“It’s my suspicion that when today’s new generation of rock writers matures into forty-five-year-old bastards and starts running the media industry, Metallica will suddenly become more and more ‘important,’ perhaps even on scale with Led Zeppelin and The Who.”

There’s um, a word I’m looking for to summarize such an assertion. Oh, yeah. Now I remember it: wrong.

A few page turns, and we get this:

“…conventional hipster wisdom is that punk was invented when some kid tried to play ‘Communication Breakdown’ in his basement and couldn’t figure out the chord changes.”

I get that this is a knock on hipsters, and I’d never heard such a philosophy before, but either way, I like it.

Same page:

“It is difficult to listen to any full-length Metallica record, or even to sit through an hour-long collection of the best Metallica songs played in succession.”

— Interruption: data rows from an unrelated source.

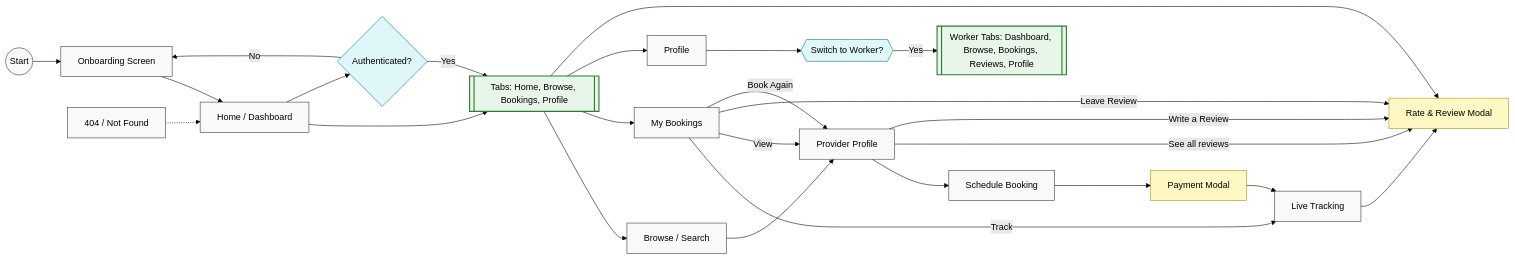
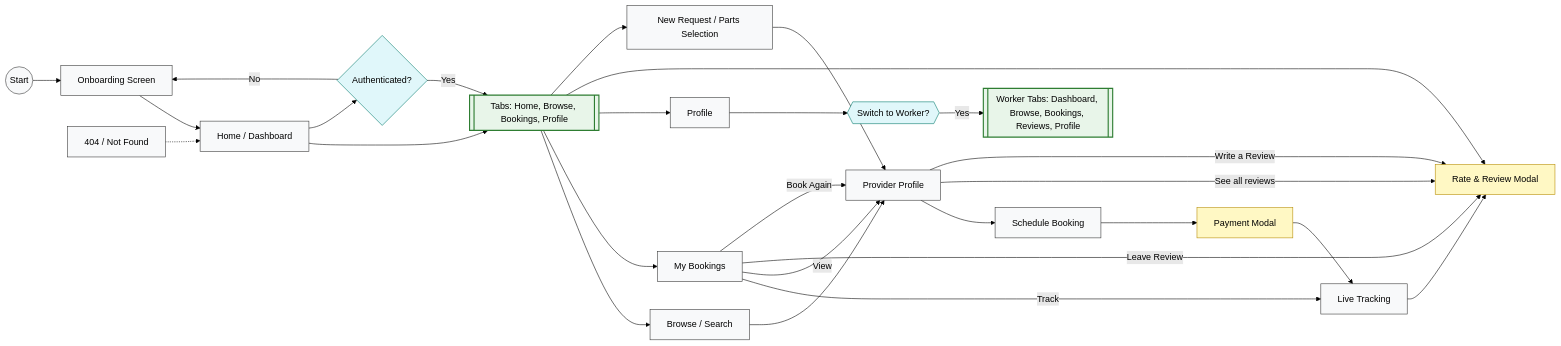
One commit to JoevinCasibua/A-yos-Project changed the diagram in docs/user-flow.md. Above: the diagram before and after it, drawn with Mermaid (forest theme). The commit also changed other lines of this file and 17 other files, not shown here.

Commit message:
feat: implement ASAP radar, worker matching, and booking flow

````diff
--- a/docs/user-flow.md
+++ b/docs/user-flow.md
@@ -45,59 +46,63 @@
 ```mermaid
 flowchart LR
   %% Nodes
   Start((Start))
   Onboarding[Onboarding Screen]
   Home[Home / Dashboard]
   Tabs[[Tabs: Home, Browse, Bookings, Profile]]
   Search[Browse / Search]
+  NewRequest[New Request / Parts Selection]
   Provider[Provider Profile]
   Booking[Schedule Booking]
   Payment[Payment Modal]
   Tracking[Live Tracking]
   ReviewModal[Rate & Review Modal]
   BookingsList[My Bookings]
   ProfileScreen[Profile]
   SwitchAccount{{Switch to Worker?}}
   WorkerTabs[[Worker Tabs: Dashboard, Browse, Bookings, Reviews, Profile]]
   NotFound[404 / Not Found]
 
   %% Flow
   Start --> Onboarding
   Onboarding --> Home
   Home --> Tabs
   Tabs --> Search
   Tabs --> BookingsList
   Tabs --> ProfileScreen
   Tabs --> ReviewModal
+
+  Tabs --> NewRequest
+  NewRequest --> Provider
 
   Search --> Provider
   Provider --> Booking
   Booking --> Payment
   Payment --> Tracking
   Tracking --> ReviewModal
   BookingsList -->|Track| Tracking
   BookingsList -->|View| Provider
   BookingsList -->|Leave Review| ReviewModal
   BookingsList -->|Book Again| Provider
   Provider -->|See all reviews| ReviewModal
   Provider -->|Write a Review| ReviewModal
   ProfileScreen --> SwitchAccount
   SwitchAccount -->|Yes| WorkerTabs
 
   NotFound -.-> Home
 
   %% Decisions
   hasAuth{Authenticated?}
   Home --> hasAuth
   hasAuth -->|No| Onboarding
   hasAuth -->|Yes| Tabs
 
   classDef screen fill:#f8f9fa,stroke:#333,stroke-width:1px;
   classDef modal fill:#fff8c4,stroke:#b58900;
   classDef decision fill:#e0f7fa,stroke:#00796b,stroke-width:1px;
   classDef tabgroup fill:#e8f5e9,stroke:#2e7d32,stroke-width:2px;
-  class Start,Onboarding,Home,Search,Provider,Booking,Tracking,BookingsList,ProfileScreen,NotFound screen;
+  class Start,Onboarding,Home,Search,NewRequest,Provider,Booking,Tracking,BookingsList,ProfileScreen,NotFound screen;
   class Payment,ReviewModal modal;
   class hasAuth,SwitchAccount decision;
   class Tabs,WorkerTabs tabgroup;
 ```
````
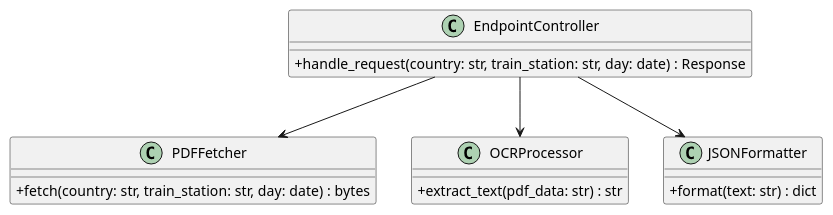
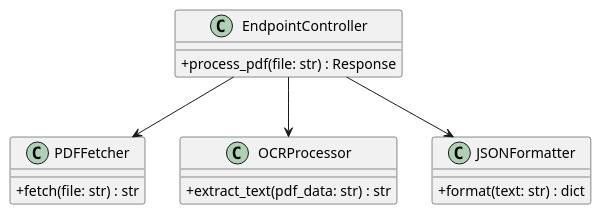
One commit to CPNV-ES-BI1-RIA2-ETL-INTERNAL-SOURCE/INTERNAL-SOURCE-EXTRACT changed the diagram in diagrams/classDiagram.puml. Above: the diagram before and after it, drawn with PlantUML.

Commit message:
docs: update diagram to match implementation

```diff
--- a/diagrams/classDiagram.puml
+++ b/diagrams/classDiagram.puml
@@ -1,23 +1,23 @@
 @startuml
 skinparam classAttributeIconSize 0
 
 class EndpointController {
-    + handle_request(country: str, train_station: str, day: date) : Response
+    + process_pdf(file: str) : Response
 }
 
 class PDFFetcher {
-    + fetch(country: str, train_station: str, day: date) : bytes
+    + fetch(file: str) : str
 }
 
 class OCRProcessor {
     + extract_text(pdf_data: str) : str
 }
 
 class JSONFormatter {
     + format(text: str) : dict
 }
 
 EndpointController --> PDFFetcher
 EndpointController --> OCRProcessor
 EndpointController --> JSONFormatter
 @enduml
```
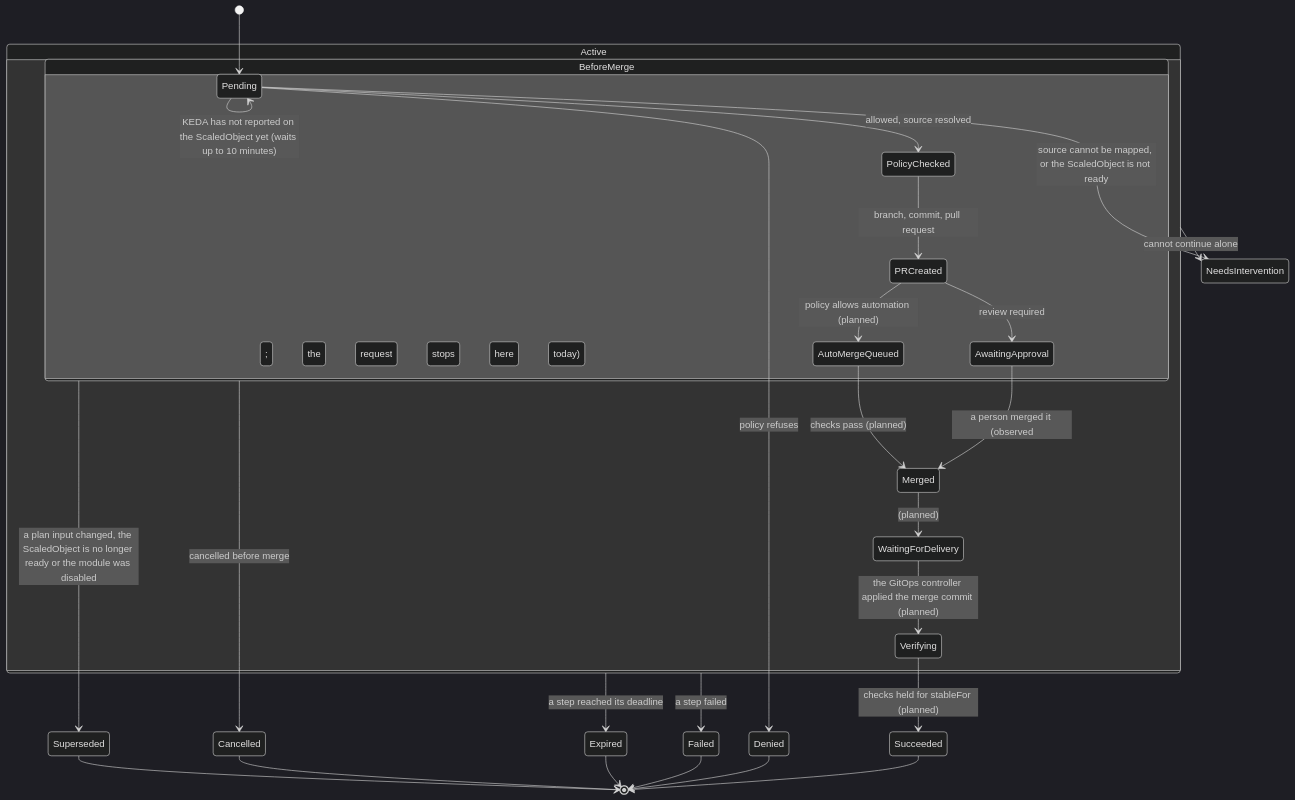
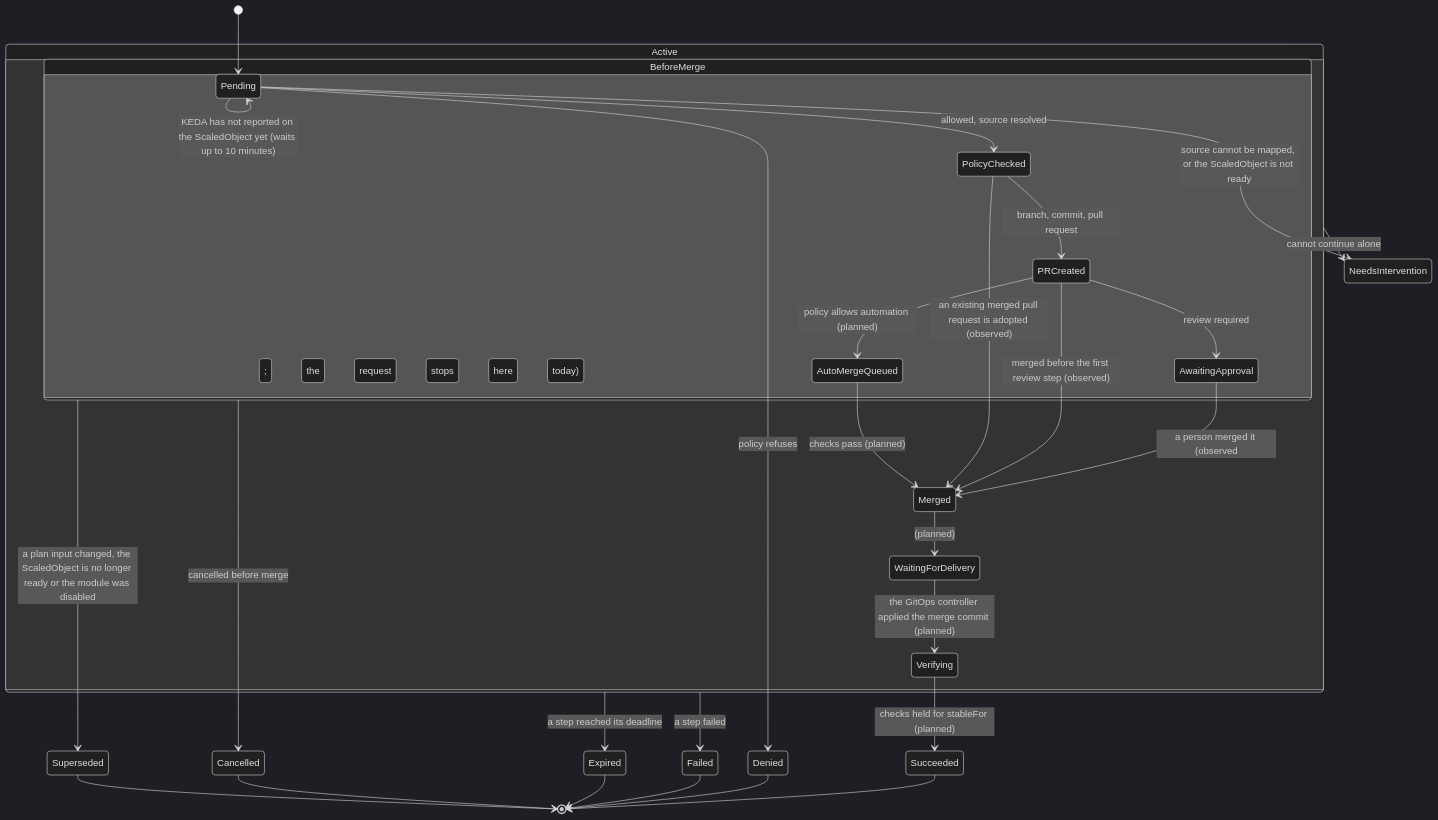
Before and after one commit to pkalin/shadewright: the third of 5 diagrams in docs/design.md, drawn with Mermaid (dark theme). The commit also changed other lines of this file and 5 other files, not shown here.

````diff
--- a/docs/design.md
+++ b/docs/design.md
@@ -501,31 +503,33 @@
 ```mermaid
 stateDiagram-v2
     [*] --> Pending
     state Active {
         state BeforeMerge {
             Pending --> PolicyChecked: allowed, source resolved
             PolicyChecked --> PRCreated: branch, commit, pull request
             PRCreated --> AwaitingApproval: review required
             PRCreated --> AutoMergeQueued: policy allows automation (planned)
             AwaitingApproval --> Merged: a person merged it (observed; the request stops here today)
+            PRCreated --> Merged: merged before the first review step (observed)
+            PolicyChecked --> Merged: an existing merged pull request is adopted (observed)
             AutoMergeQueued --> Merged: checks pass (planned)
         }
         Merged --> WaitingForDelivery: (planned)
         WaitingForDelivery --> Verifying: the GitOps controller applied the merge commit (planned)
     }
     Pending --> Denied: policy refuses
     Pending --> NeedsIntervention: source cannot be mapped, or the ScaledObject is not ready
     Pending --> Pending: KEDA has not reported on the ScaledObject yet (waits up to 10 minutes)
     Verifying --> Succeeded: checks held for stableFor (planned)
     BeforeMerge --> Cancelled: cancelled before merge
     BeforeMerge --> Superseded: a plan input changed, the ScaledObject is no longer ready or the module was disabled
     Active --> Expired: a step reached its deadline
     Active --> Failed: a step failed
     Active --> NeedsIntervention: cannot continue alone
     Succeeded --> [*]
     Denied --> [*]
     Failed --> [*]
     Expired --> [*]
     Cancelled --> [*]
     Superseded --> [*]
 ```
````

Now we're cookin’ with gas. Preach on, brotha’. Boometh wenteth the dynamite. Eth.

Moving ahead to 212:

“Satriani surfed with an alien, but mostly it was stupid.”

Calling Satriani stupid is -– based on what I learned from this book –- counterintuitive to what this book wants to be. It’s like saying that wanting to bang a hot chick is foolish and tiresome.

One page later is a nice little bit about The Nuge’:

“If Ted wants to ice a few thousand ungulates before he takes his own dirt nap, I won’t hold it against him.”

I’m’a nominate that for one of the best rock-writer sentences ever composed.

Near the end, things get pretty GN’R heavy, which isn’t a bad thing considering that they were pretty huge and pretty God-damned good for a minute. Regarding one video in particular, Klosterman writes, “I hated the conclusion of (it) with a passion that I usually reserve for highway patrolmen, inner-city panhandlers, and the WNBA.”

That’s it. Just a really great sentence. One I plan on stealing.

Also from the radical-sentence department on page 225:

“After a hard night of bloated commercialism and meaningless sex, Budweiser helped you unwind like a man, even though it’s made from rice.”

Budweiser, if I may, draws a lot of parallels to Bon Jovi. It's nasty and appealing to degenerates. In sum: Rice doesn't belong in beer, just as the Jov' doesn't belong in music libraries or discussions.

Not only was I stoked to read a chapter called, “I get drunk and go to a hockey game,” I am stoked to order a Witty Chuck –- you’ll have to read the book, people -– at my next opportunity.

And finally, 20 pages from the end, we get a Phish mention.

I mean, I can't really think of a better way to wrap up than that. A great book about music that waits til the close to identify, albeit in a fashion quite mysterious -- the greatest American band of the last 20 years.

Anyway, I've got two Klostermans under my belt, now, and he's easily one of the best contemporary writers around. Problem is, he writes a lot about music and his musical opinions are, for the most part, just awful.

I'll get over it, though. Up next for me, after a pair of torturous assignments: Sex, Drugs, and Cocoa Puffs.